The smallest difference all time is by Pop Snyder, whose .254 OBP was just 19 points higher than his .235 BA.He walke 83 times in his career, or once every 45 PAs.

]]>How the hell have you heard of IsoP but not IsoD (Isolated Discipline, which is what this is)???

]]>JohnnyTwisto: I'd say Walk Rate is a pretty good name for it. The problem is that their denominators are different (AB for BA, PA – SH for OBP), which means you're not really measuring the rate of anything. With Isolated Power, you're measuring the rate of *extra* bases earned per at-bat since both BA and SLG use AB as their denominators, but with WR you're over-deducting for hits.

To clarify, consider the following simple example: A player gets 100 hits and 100 walks (no HBP or sacs) in 400 AB.

OBP = 200 / 500 = .400

BA = 100 / 400 = .250

When you subtract the two, you get

WR = .400 - .250 = .150

Since the denominator of OBP is PA (actually PA – SH, but with no sacs we’ll simplify), the .250 we’re subtracting would represent .250 * 500 PA = 125 times on base. But that came from only 100 hits, so essentially we’re taking away credit for 25 of the player’s walks because he got 100 hits. If that same player had only gotten 50 hits and 100 walks in those same 400 AB:

OBP = 150 / 500 = .300

BA = 50 / 400 = .125

WR = .300 - .125 = .175

So his WR goes *up* .025 because he’s a lousy hitter otherwise. In this case, the .125 we’re subtracting would represent .125 * 500 PA = 62.5 times on base. Since that came from only 50 hits, we’re essentially taking away credit for only 12.5 of the player’s walks instead of 25.

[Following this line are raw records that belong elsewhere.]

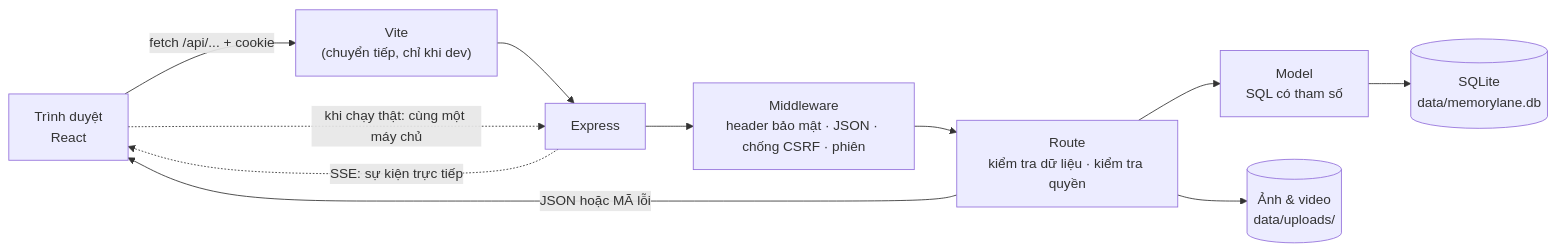
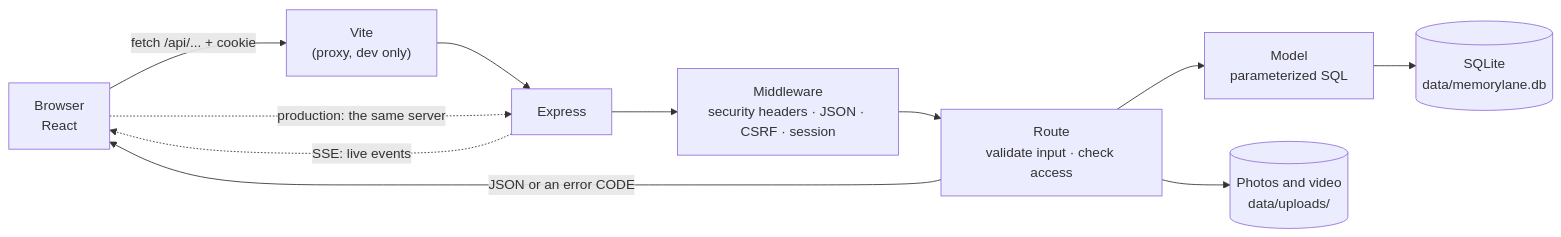
One commit to Bone-helloworld/Memory-Lane changed the first of 2 diagrams in README.md. Above: the diagram before and after it, drawn with Mermaid. The commit also changed other lines of this file and 16 other files, not shown here.

````diff
--- a/README.md
+++ b/README.md
@@ -178,13 +172,13 @@
 ```mermaid
 flowchart LR
-  B["Trình duyệt<br/>React"] -->|"fetch /api/... + cookie"| V["Vite<br/>(chuyển tiếp, chỉ khi dev)"]
+  B["Browser<br/>React"] -->|"fetch /api/... + cookie"| V["Vite<br/>(proxy, dev only)"]
   V --> E["Express"]
-  B -.->|"khi chạy thật: cùng một máy chủ"| E
-  E --> M["Middleware<br/>header bảo mật · JSON · chống CSRF · phiên"]
-  M --> R["Route<br/>kiểm tra dữ liệu · kiểm tra quyền"]
-  R --> D["Model<br/>SQL có tham số"]
+  B -.->|"production: the same server"| E
+  E --> M["Middleware<br/>security headers · JSON · CSRF · session"]
+  M --> R["Route<br/>validate input · check access"]
+  R --> D["Model<br/>parameterized SQL"]
   D --> S[("SQLite<br/>data/memorylane.db")]
-  R --> P[("Ảnh & video<br/>data/uploads/")]
-  R -->|"JSON hoặc MÃ lỗi"| B
-  E -.->|"SSE: sự kiện trực tiếp"| B
+  R --> P[("Photos and video<br/>data/uploads/")]
+  R -->|"JSON or an error CODE"| B
+  E -.->|"SSE: live events"| B
 ```
````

The fact that sacrifice flies are also counted in the denominator of OBP but not BA makes it possible for someone with few or no walks and HBP but a significant number of SFs to have an OBP lower than his BA, and thus a negative WR.

While "WR" is easily computed because BA and OBP are often already calculated, a more reliable way to measure it is simply,

(H+BB+HBP) / PA

or you could use PA – SH (the same as OBP) in the denominator if you prefer. This would calculate the true walk rate, which is what I think we were getting at in the first place.

]]>OBP - AVG

=(AB(H+BB+HBP) - H(AB+BB+HBP+SF))/(AB(AB+BB+HBP+SF))

=((BB+HBP)(AB-H) - H(SF))/(AB(AB+BB+HBP+SF))

=(1-AVG)(BB%+HBP%) - AVG*SF%

(where in these rate percentages, SH's are removed from plate appearances)

So, if my math is right, having a great walk rate and hit-by-pitch rate is much of the story, but having a low batting average helps.

]]>We need a good name for this. Isolated Power, of course, is SLG - BA. "Isolated On-Base" doesn't sound that good. "Isolated Walk Rate" isn't quite correct.

]]>To get back on-topic...Yank Robinson had a .134 delta - over a 10-year career. Check out his 1890 season, .434 - .229 = .205. See also Jack Crooks, .145 over an 8-year career.

]]>